The need to clear pavements and ensure food safety are legitimate concerns – but the BMA’s record of cultural sensitivity and flexibiity in enforcing its edicts is not encouraging. There are disagreements too over what defines ‘street food’ – some of the finest examples are produced in shophouses, open to the street.
Speakers: Chawadee Nualkhair is the author of “Thailand’s Best Street Food” and writes the blog Bangkok Glutton.
Piyaluck Nakayodhin is the publisher of “Street Food: 39 Great Places Under 100 Bahts”.
Philip Cornwel-Smith, a freelance writer and editor specializing in culture and travel, is the author of “Very Thai. Everyday Popular Culture”.
David Thompson is a celebrity chef who has run several successful restaurants in Australia, UK and Thailand, including the Nahm restaurant in Bangkok, and is the author of “Thai Street Food”, a collection of this favorite 100 recipes of the street.
Join us for what promises to be an invigorating discussion with some of the city’s greatest street food afficionados.
Members: free, Non-members 450thb, Thai journalists and Students with VALID ID: 150thb
Very Thai is #1 in blog’s list of “10 Thailand Souvenirs that Don’t Suck”

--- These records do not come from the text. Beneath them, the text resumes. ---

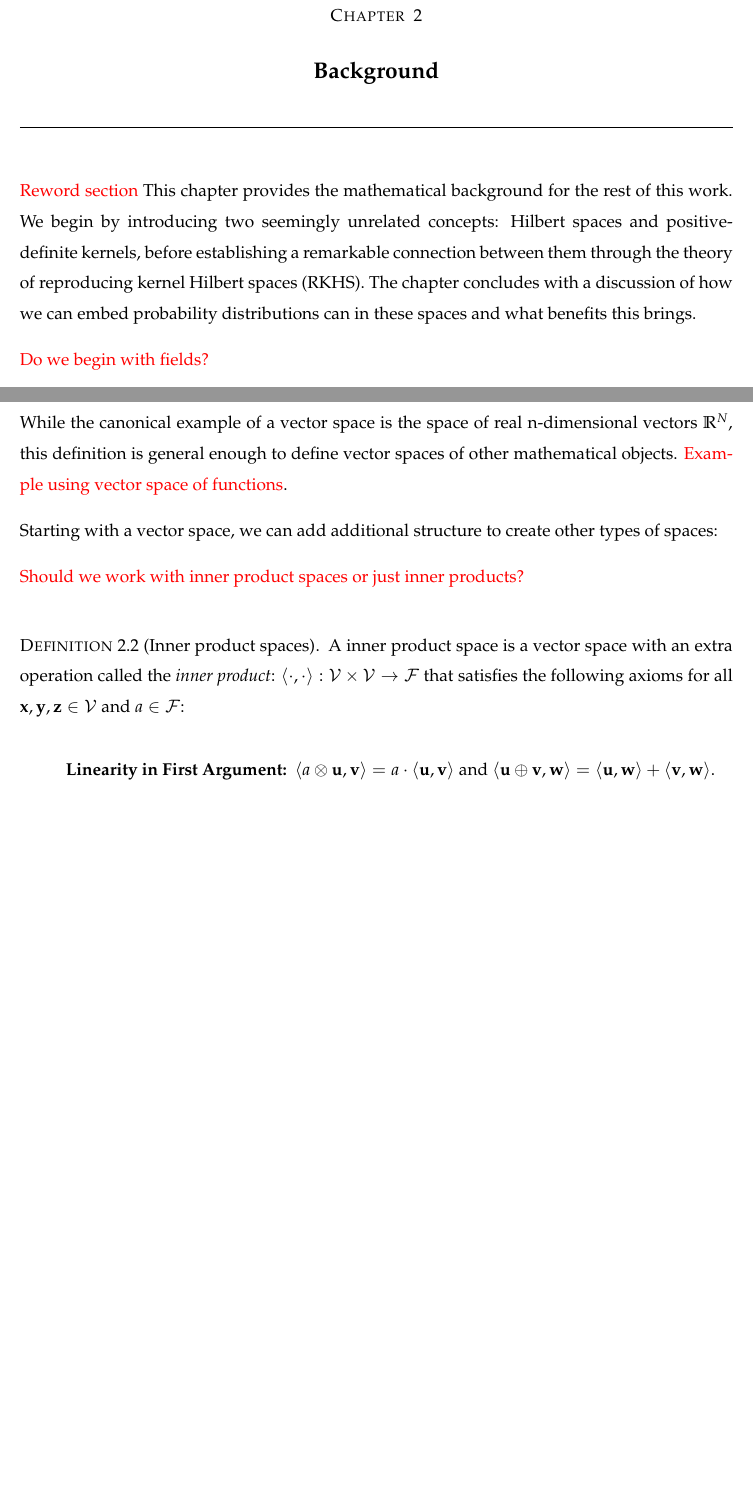
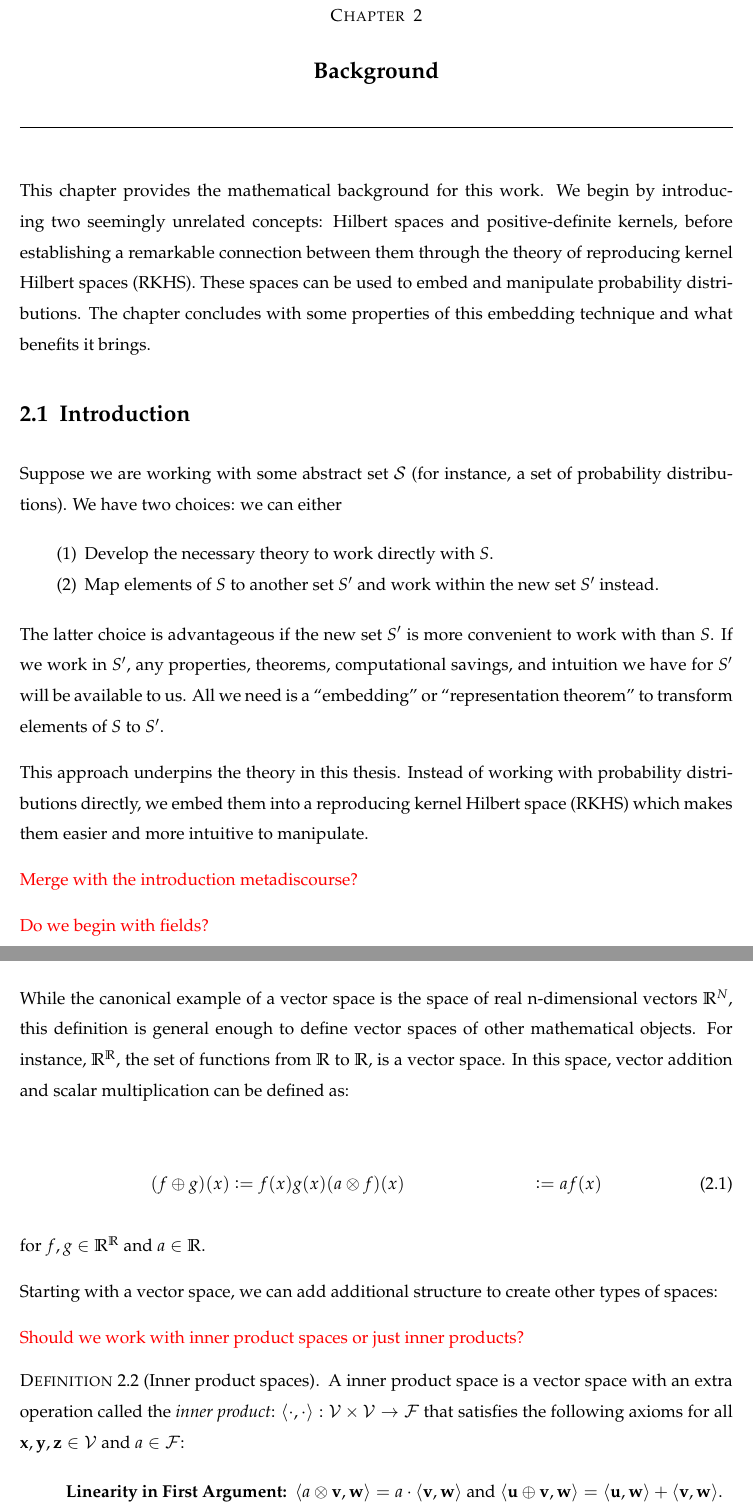
Before and after one commit to darrnshn/thesis, a LaTeX thesis (thesis.tex, which reads background/background.tex): two parts of pages 9 and 10 of 21 before the commit and two parts of pages 10 and 11 of 23 after it, joined at a grey line, cut so that both start at the same text, the shorter picture padded with empty space. Compiled offline with pdfLaTeX.

Commit message:
Rework background intro

```diff
--- a/background/background.tex
+++ b/background/background.tex
@@ -1,7 +1,20 @@
 \chapter{Background}
 
-\todo{Reword section}
-This chapter provides the mathematical background for the rest of this work. We begin by introducing two seemingly unrelated concepts: Hilbert spaces and positive-definite kernels, before establishing a remarkable connection between them through the theory of reproducing kernel Hilbert spaces (RKHS). The chapter concludes with a discussion of how we can embed probability distributions can in these spaces and what benefits this brings.
+This chapter provides the mathematical background for this work.  We begin by introducing two seemingly unrelated concepts: Hilbert spaces and positive-definite kernels, before establishing a remarkable connection between them through the theory of reproducing kernel Hilbert spaces (RKHS). These spaces can be used to embed and manipulate probability distributions. The chapter concludes with some properties of this embedding technique and what benefits it brings.
+
+\section{Introduction}
+Suppose we are working with some abstract set $\mathcal{S}$ (for instance, a set of probability distributions). We have two choices: we can either
+
+\begin{enumerate}
+  \item Develop the necessary theory to work directly with $S$.
+  \item Map elements of $S$ to another set $S^\prime$ and work within the new set $S^\prime$ instead.
+\end{enumerate}
+
+The latter choice is advantageous if the new set $S^\prime$ is more convenient to work with than $S$. If we work in $S^\prime$, any properties, theorems, computational savings, and intuition we have for $S^\prime$ will be available to us. All we need is a ``embedding'' or ``representation theorem'' to transform elements of $S$ to $S^\prime$.
+
+This approach underpins the theory in this thesis. Instead of working with probability distributions directly, we embed them into a reproducing kernel Hilbert space (RKHS) which makes them easier and more intuitive to manipulate.
+
+\todo{Merge with the introduction metadiscourse?}
 
 \todo{Do we begin with fields?}
 
@@ -19,7 +32,14 @@ A \defn{vector space} over a field $\mathcal{F}$ consists of a set $\mathcal{V}$
 \end{description}
 \end{definition}
 
-While the canonical example of a vector space is the space of real n-dimensional vectors $\mathbb{R}^N$, this definition is general enough to define vector spaces of other mathematical objects. \todo{Example using vector space of functions}.
+While the canonical example of a vector space is the space of real n-dimensional vectors $\mathbb{R}^N$, this definition is general enough to define vector spaces of other mathematical objects. For instance, $\mathbb{R}^\mathbb{R}$, the set of functions from $\mathbb{R}$ to $\mathbb{R}$, is a vector space. In this space, vector addition and scalar multiplication can be defined as:
+
+\begin{align}
+  (f \oplus g)(x) &\defeq f(x) g(x)
+  (a \otimes f)(x) &\defeq a f(x)
+\end{align}
+
+for $f, g \in \mathbb{R}^\mathbb{R}$ and $a \in \mathbb{R}$.
 
 Starting with a vector space, we can add additional structure to create other types of spaces:
 
@@ -28,8 +48,9 @@ Starting with a vector space, we can add additional structure to create other ty
 \begin{definition}[Inner product spaces]
 A inner product space is a vector space with an extra operation called the \defn{inner product}: $\innerProd{\cdot, \cdot} : \mathcal{V} \times \mathcal{V} \to \mathcal{F}$ that satisfies the following axioms for all $\mathbf{x}, \mathbf{y}, \mathbf{z} \in \mathcal{V}$ and $a \in \mathcal{F}$:
 \begin{description}
-	\item[Linearity in First Argument] $\innerProd{a \otimes \mathbf{u}, \mathbf{v}} = a \cdot \innerProd{\mathbf{u}, \mathbf{v}}$ and $\innerProd{\mathbf{u} \oplus \mathbf{v}, \mathbf{w}} = \innerProd{\mathbf{u}, \mathbf{w}} + \innerProd{\mathbf{v}, \mathbf{w}}$.
-    \item[Positive-definiteness] $\innerProd{v, w}
+  \item[Linearity in First Argument] $\innerProd{a \otimes \mathbf{v}, \mathbf{w}} = a \cdot \innerProd{\mathbf{v}, \mathbf{w}}$ and $\innerProd{\mathbf{u} \oplus \mathbf{v}, \mathbf{w}} = \innerProd{\mathbf{u}, \mathbf{w}} + \innerProd{\mathbf{v}, \mathbf{w}}$.
+  \item[Positive-definiteness] $\innerProd{\mathbf{v}, \mathbf{v}} \geq 0$, equality holds when $\mathbf{v} = \mathbf{0}$.
+  \item[Conjugate symmetry] $\innerProd{\mathbf{v}, \mathbf{w}} = \innerProd{\mathbf{w}, \mathbf{v}}$.
 \end{description}
 \end{definition}
 
```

The book Very Thai has been named by the blog Rice/Potato as the #1 item in a list of “10 Thailand Souvenirs that Don’t Suck’!
1: ‘Very Thai’ book
Ever wondered about the meaning of taxi talismans, the life of Bangkok’s ‘hi-so’ crowd, or why drinks are often served in plastic bags? Philip Cornwel-Smith’s Very Thai gives a fascinating insight into the colorful everyday life of Thailand’s residents and shines a light on aspects of everyday pop culture, Thai design, and ancient traditions. This book is essential for anyone who wants to take a deeper dive into contemporary Thai culture. A lot of ‘Ah, that’s why!’ moments guaranteed.
Where to find it: Available at most branches of Asia Books. (THB 995,-)
A lot has happened in Thailand since the 2nd edition of Very Thai was launched. King Bhumbol passed away on 13 October 2016, beginning the reign of King Vachiralongkorn. The Bangkok Shutdown protests, the coup of 2014 and the subsequent junta regime have changed many things about the country’s popular culture, especially in the capital.
In particular the junta and BMA have targeted the informal economy, evicting communities, closing famous markets, banishing streetfood and vendors from most of downtown, reorganising motorcycle taxis and car taxis, buses, boats and other streetlife. They have also affected nightlife, media, entertainments, and the river, among many other things. Meanwhile, movements like new curated markets have made a big splash. In addition, the world has shifted ever more into the digital realm, with apps becoming a major feature of Bangkok life.
This update has kept the structure of the book the same, but affected most chapters in some way.